  • MUBI
Back in 1983, when I was but a wee lad in Wales, I saw an episode of the British arts TV program The South Bank Show about the making of Bill Forsyth’s new film Local Hero (my family already being huge Gregory’s Girl fans). It covered the whole process of making the film, from script to screen, but the scene that most interested me, and which had stayed with me ever since, was the marketing meeting in which hot-shot producer David Putnam and the staff of the British branch of 20th Century Fox discussed the various concepts for the film’s poster. I remember thinking that that would be the greatest job in the world, but it was so far from anything I thought I’d really end up doing.The Criterion Collection is releasing Local Hero on Blu-ray and DVD on September 24, and I was very happy to
See full article at MUBI »

Game Of Theories: End Game [Spoilers]

So Season 7 is finally finished and we have only six more episodes left of Game of Thrones in total, there could also be a bit of a wait for Season 8, with many people predicting a 2019 release, and from what HBO has been saying recently, that is looking every likely indeed!

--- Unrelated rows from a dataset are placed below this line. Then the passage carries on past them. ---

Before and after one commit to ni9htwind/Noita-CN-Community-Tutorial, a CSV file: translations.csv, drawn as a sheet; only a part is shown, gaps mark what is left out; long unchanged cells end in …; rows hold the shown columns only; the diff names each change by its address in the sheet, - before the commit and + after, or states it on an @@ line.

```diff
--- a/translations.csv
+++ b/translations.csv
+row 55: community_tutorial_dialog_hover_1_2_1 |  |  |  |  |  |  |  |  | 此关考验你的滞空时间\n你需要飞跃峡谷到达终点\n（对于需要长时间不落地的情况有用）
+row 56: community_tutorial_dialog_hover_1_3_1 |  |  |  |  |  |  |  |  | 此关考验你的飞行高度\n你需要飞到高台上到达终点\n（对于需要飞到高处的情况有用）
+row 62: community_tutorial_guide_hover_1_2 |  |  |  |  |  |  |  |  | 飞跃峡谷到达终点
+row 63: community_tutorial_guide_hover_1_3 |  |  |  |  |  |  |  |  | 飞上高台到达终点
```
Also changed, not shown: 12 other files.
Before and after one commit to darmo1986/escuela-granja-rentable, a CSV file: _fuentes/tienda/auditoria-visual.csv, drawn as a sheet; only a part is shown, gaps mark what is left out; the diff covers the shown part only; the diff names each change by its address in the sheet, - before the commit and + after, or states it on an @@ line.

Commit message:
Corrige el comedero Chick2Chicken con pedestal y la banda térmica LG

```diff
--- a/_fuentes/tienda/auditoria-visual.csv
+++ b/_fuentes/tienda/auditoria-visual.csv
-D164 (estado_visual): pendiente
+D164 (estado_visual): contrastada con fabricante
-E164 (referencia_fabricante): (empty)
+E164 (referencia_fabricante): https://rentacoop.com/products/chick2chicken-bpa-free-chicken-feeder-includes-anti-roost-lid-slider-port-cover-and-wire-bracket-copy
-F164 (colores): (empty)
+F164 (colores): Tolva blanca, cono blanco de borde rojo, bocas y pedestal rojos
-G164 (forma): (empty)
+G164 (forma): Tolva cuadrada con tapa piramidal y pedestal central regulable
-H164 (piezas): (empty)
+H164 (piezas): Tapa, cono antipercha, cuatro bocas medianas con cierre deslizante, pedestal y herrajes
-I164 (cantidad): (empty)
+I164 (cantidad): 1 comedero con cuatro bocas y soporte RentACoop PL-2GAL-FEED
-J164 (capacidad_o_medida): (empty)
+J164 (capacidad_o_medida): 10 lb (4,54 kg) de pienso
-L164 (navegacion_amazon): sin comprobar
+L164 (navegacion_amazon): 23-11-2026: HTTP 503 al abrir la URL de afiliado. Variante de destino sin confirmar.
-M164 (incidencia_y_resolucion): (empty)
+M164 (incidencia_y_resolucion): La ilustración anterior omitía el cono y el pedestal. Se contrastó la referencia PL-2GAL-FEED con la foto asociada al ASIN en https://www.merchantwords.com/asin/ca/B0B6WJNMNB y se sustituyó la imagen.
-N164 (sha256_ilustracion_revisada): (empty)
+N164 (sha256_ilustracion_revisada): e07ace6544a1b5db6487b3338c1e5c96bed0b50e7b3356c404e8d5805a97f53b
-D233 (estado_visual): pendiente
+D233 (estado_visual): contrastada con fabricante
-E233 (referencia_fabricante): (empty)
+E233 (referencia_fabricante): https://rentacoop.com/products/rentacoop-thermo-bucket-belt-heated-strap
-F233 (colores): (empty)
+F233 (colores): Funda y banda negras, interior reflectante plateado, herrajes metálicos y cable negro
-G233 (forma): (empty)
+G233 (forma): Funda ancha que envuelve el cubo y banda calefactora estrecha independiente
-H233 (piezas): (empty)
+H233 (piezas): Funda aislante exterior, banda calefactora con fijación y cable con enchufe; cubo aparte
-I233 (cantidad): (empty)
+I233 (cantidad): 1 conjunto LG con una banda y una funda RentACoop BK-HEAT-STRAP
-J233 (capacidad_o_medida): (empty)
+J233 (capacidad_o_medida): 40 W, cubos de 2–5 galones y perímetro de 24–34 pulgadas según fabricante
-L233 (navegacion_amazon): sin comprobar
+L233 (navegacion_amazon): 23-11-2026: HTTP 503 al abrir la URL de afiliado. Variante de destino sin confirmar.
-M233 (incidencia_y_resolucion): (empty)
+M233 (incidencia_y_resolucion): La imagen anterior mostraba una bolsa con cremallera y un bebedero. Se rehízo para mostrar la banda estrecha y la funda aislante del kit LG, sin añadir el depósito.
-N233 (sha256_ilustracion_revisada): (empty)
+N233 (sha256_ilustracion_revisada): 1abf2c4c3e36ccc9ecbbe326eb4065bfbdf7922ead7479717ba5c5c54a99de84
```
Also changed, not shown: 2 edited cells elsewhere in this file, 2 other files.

Let’s start by mentioning here that there could be potential Spoilers for Season 8 (If any of this is accurate) and definite Spoilers if you are not finished watching Season 7 yet. You Have Been Warned!!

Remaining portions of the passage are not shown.